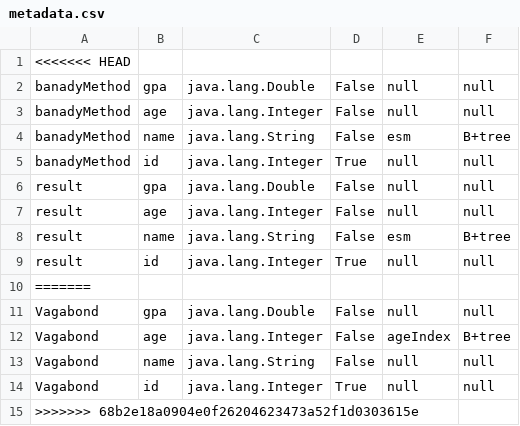
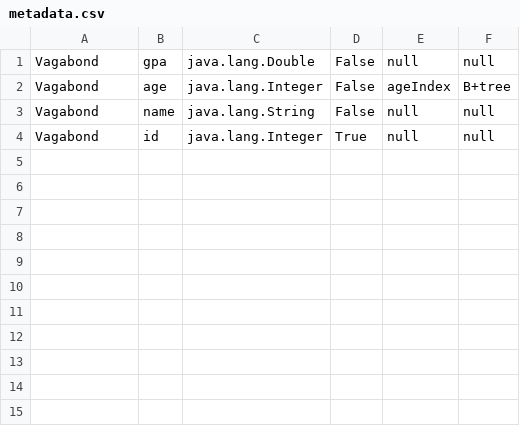
Before and after one commit to yousef-fadel/database-proj, a CSV file: resources/metadata.csv, drawn as a sheet; the diff names each change by its address in the sheet, - before the commit and + after, or states it on an @@ line.

```diff
--- a/resources/metadata.csv
+++ b/resources/metadata.csv
-row 1: <<<<<<< HEAD
-row 2: banadyMethod | gpa | java.lang.Double | False | null | null
-row 3: banadyMethod | age | java.lang.Integer | False | null | null
-row 4: banadyMethod | name | java.lang.String | False | esm | B+tree
-row 5: banadyMethod | id | java.lang.Integer | True | null | null
-row 6: result | gpa | java.lang.Double | False | null | null
-row 7: result | age | java.lang.Integer | False | null | null
-row 8: result | name | java.lang.String | False | esm | B+tree
-row 9: result | id | java.lang.Integer | True | null | null
-row 10: =======
-row 15: >>>>>>> 68b2e18a0904e0f26204623473a52f1d0303615e
```
Also changed, not shown: 3 other files.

→ Required action
Pull out each line of the listing that holds the string "java".

→ Result of the exercise
-row 2: banadyMethod | gpa | java.lang.Double | False | null | null
-row 3: banadyMethod | age | java.lang.Integer | False | null | null
-row 4: banadyMethod | name | java.lang.String | False | esm | B+tree
-row 5: banadyMethod | id | java.lang.Integer | True | null | null
-row 6: result | gpa | java.lang.Double | False | null | null
-row 7: result | age | java.lang.Integer | False | null | null
-row 8: result | name | java.lang.String | False | esm | B+tree
-row 9: result | id | java.lang.Integer | True | null | null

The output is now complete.